International Research Journals
Reach Us +44-7897-074717

African Journal of Food Science and Technology

All submissions of the EM system will be redirected to Online Manuscript Submission System. Authors are requested to submit articles directly to Online Manuscript Submission System of respective journal.

Commentary - African Journal of Food Science and Technology ( 2021) Volume 12, Issue 11

Contamination of plants and the food chain with hazardous heavy metals: The role of long-term cleanup method

Dana Lee Olstad*
Department of Community Health Sciences, University of Calgary, Canada
*Corresponding Author:
Dana Lee Olstad, Department of Community Health Sciences, University of Calgary, Canada, Email:

Received: 01-Dec-2021 Published: 22-Dec-2021

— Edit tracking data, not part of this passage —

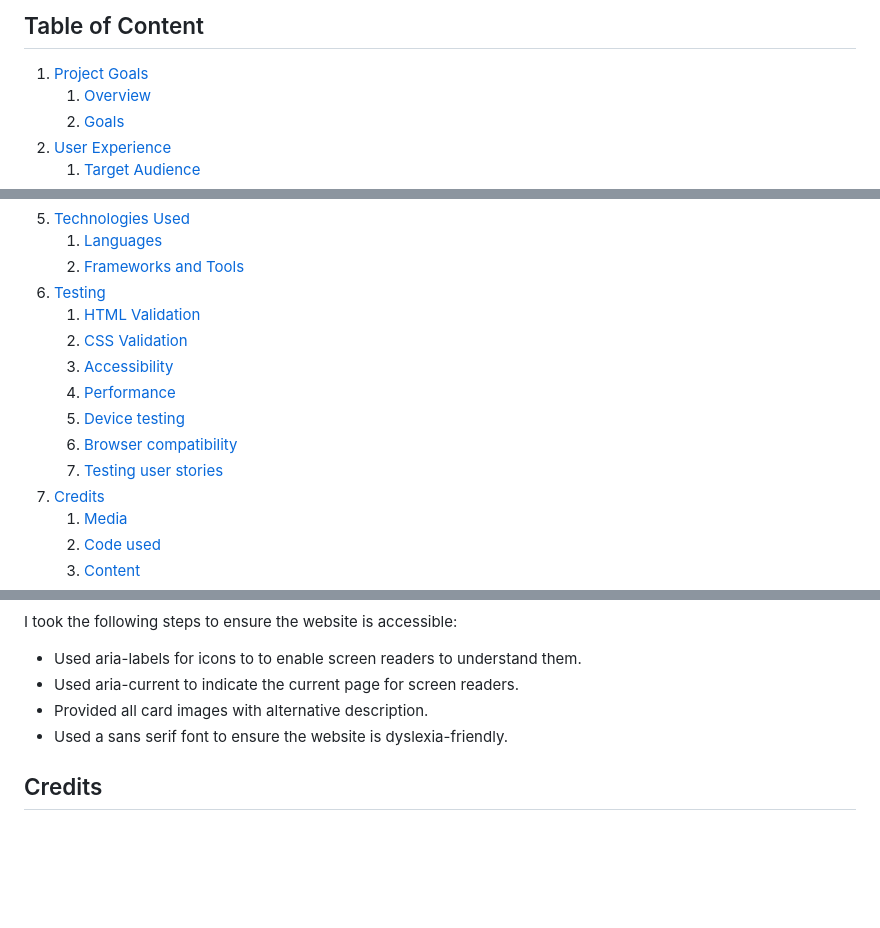
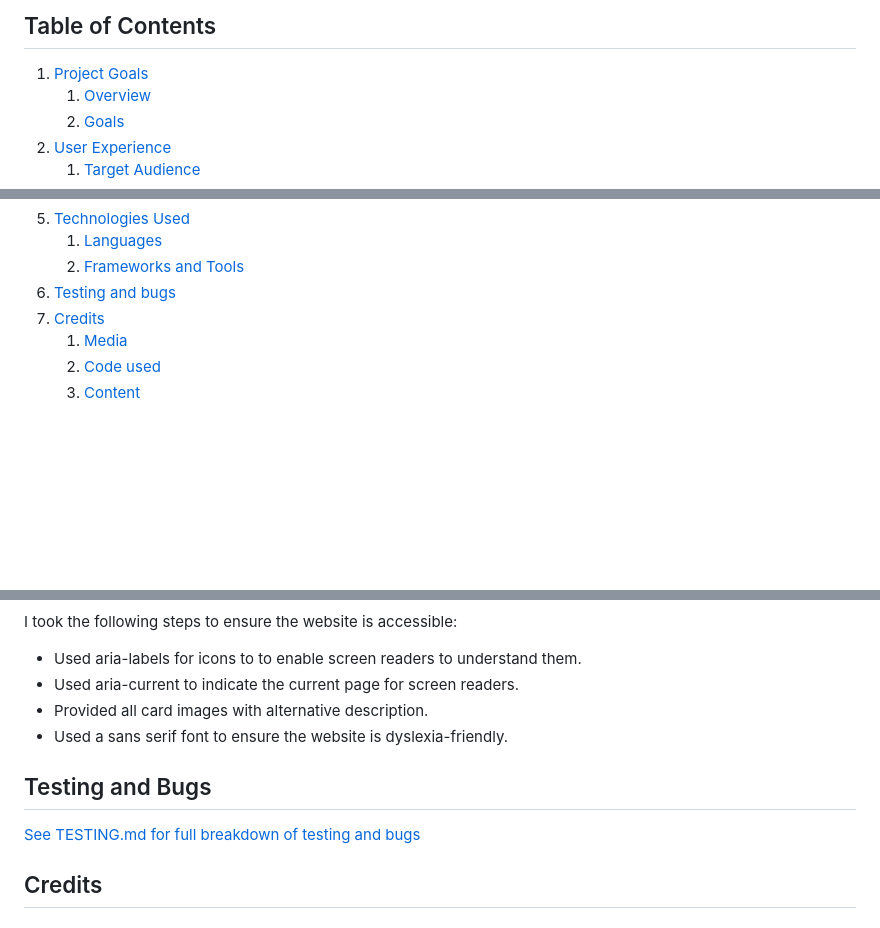
Before and after one commit to mmnowak/tarot-quiz, a Markdown page: README.md, 3 parts joined by grey strips. GitHub-like rendering; blank space fills up the shorter version.

```diff
--- a/README.md
+++ b/README.md
@@ -6,5 +8,5 @@
 
-## Table of Content
+## Table of Contents
 
 1. [Project Goals](#project-goals)
     1. [Overview](#overview)
@@ -22,14 +24,7 @@
 5. [Technologies Used](#technologies-used)
     1. [Languages](#languages)
     2. [Frameworks and Tools](#frameworks-and-tools)
-6. [Testing](#testing)
-    1. [HTML Validation](#html-validation)
-    2. [CSS Validation](#css-validation)
-    3. [Accessibility](#accessibility-testing)
-    4. [Performance](#performance)
-    5. [Device testing](#performance-tests-on-various-devices)
-    6. [Browser compatibility](#browser-compatibility)
-    7. [Testing user stories](#testing-user-stories)
+6. [Testing and bugs](#testing-and-bugs)
 7. [Credits](#credits)
     1. [Media](#media)
     2. [Code used](#code-used)
@@ -202,6 +197,10 @@ I took the following steps to ensure the website is accessible:
 * Provided all card images with alternative description.
 * Used a sans serif font to ensure the website is dyslexia-friendly.
 
+## Testing and Bugs
+
+[See TESTING.md for full breakdown of testing and bugs](https://github.com/mmnowak/tarot-quiz/blob/main/TESTING.md)
+
 ## Credits
 
 ### Media
```
Also changed, not shown: other parts of README.md (+3 -1 lines), TESTING.md (added, +99 -0 lines), testing.md (deleted, +0 -39 lines), documentation/testing/lighthouse/lighthouse404.png (added), documentation/testing/lighthouse/lighthousegame.png (added), documentation/testing/lighthouse/lighthouselearn.png (added), 3 other files.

Because of the broad sustainability and applicability, toxic metal cleanup technologies are highlighted in this review. Hazardous and invisible heavy metals can be incorporated into all segments of the environment, including soil, water, air, and plants, as a result of rapid developmental processes. The discharged hazardous heavy metals (HHMs) entered the food chain and were biomagnified into living beings through the ingestion of food and vegetables, posing a health risk. Physical and chemical rehabilitation methods are limited and localised, and they are mostly used on wastewater and soils rather than plants. More rectification and sustainability are required through nanotechnological, biotechnological, and genetical procedures. Understanding the routes and interactions that lead to the buildup of potentially toxic metals (TMs) at the cellular, molecular, and nanoscale. These methods could lead to the production of crop varieties with significantly lower TM concentrations in their edible fruits and vegetables. Authors found that nanoparticles have a high adaptability for both in-situ and ex-situ cleanup of hazardous heavy metals (HHMs) in the environment in a critical analysis. 


Rehabilitation, Contaminated, Phytoremediation, Biomagnified.


More than 10 million sites covering more than 20 million ha of land worldwide are classified as soil polluted, with >50% of them contaminated with hazardous heavy metals (HHMs) and/or metalloids. According to a study conducted by China's Ministry of Environmental Protection (MEP), the total area of arable land contaminated with heavy metals had reached nearly 20 million hectares, with nearly 16.1% of total arable land and 19.4% of recognised cropland locations exceeding the normal range of heavy metals accumulation. Furthermore, modest, mild, moderate, and heavy pollution levels were found in 13.7 percent, 2.8 percent, 1.8 percent, and 1.1 percent of arable land, respectively(Kim et al., 2017). According to India's Central Water Commission (CWC), at least two HHMs exceed the allowed limit in 42 rivers (CWC, 2018). According to India's Central Ground Water Board (CGWB), heavy metal toxicity with cadmium (Cd), chromium (Cr), and arsenic affects groundwater in more than 718 districts (As), Iron (Fe) and lead (Pb) (Fe). Heavy metals in contaminated soils degrade natural ecosystem services and, as a result, harm human health through the food chain(Klaassen et al., 1999).

Industrialization, mining, milling, fossil fuel burning, and agrochemicals are the principal drivers of heavy-metal pollution, which release a variety of HHMs such as As, Cr, mercury (Hg), Cd, copper (Cu), nickel (Ni), cobalt (Co), zinc (Zn), and Pb into agricultural soils and water bodies. Because of their high content of beneficial and needed minerals and nutrients, vegetables are an important part of the human diet. Unfortunately, plants can absorb and collect HHMs throughout their entire body, including both edible and inedible sections, exceeding the acceptable limits(Klaassen et al., 2009). HHM concentrations in vegetables (leafy, root, and fruit) have been found to be extremely high in recent years. Because of the damaging and permanent effects of metals on both humans and animals' overall health, the build-up of HHMs in vegetables and edible sections of crops in contaminated soils is a severe problem.

Several physicochemical ways of removing HHMs from industrial wastewaters and polluted soils have been explored for many years, including filtration, evaporation, reverse osmosis, ion-exchange, redox processes (oxidation and reduction), precipitation, and electrochemical removal. Hazardous metal contamination in vegetables and plants, and subsequent decontamination, lie within the investigation stage of research and are not deemed essential enough by local community governments to develop a realistic remediation strategy(Kher et al.,2011).

Physical and chemical remediation methods are limited and localised, and they are mostly used on wastewater and contaminated soils, not on any plant life that may be present. Some phytoremediation techniques have been studied extensively; however they are not suitable for culinary crops and vegetables.


Copyright: Copyright ©2021 International Research Journals This is an open access article distributed under the terms of the Creative Commons Attribution License, which permits unrestricted use, distribution, and reproduction in any medium, provided the original work is properly cited.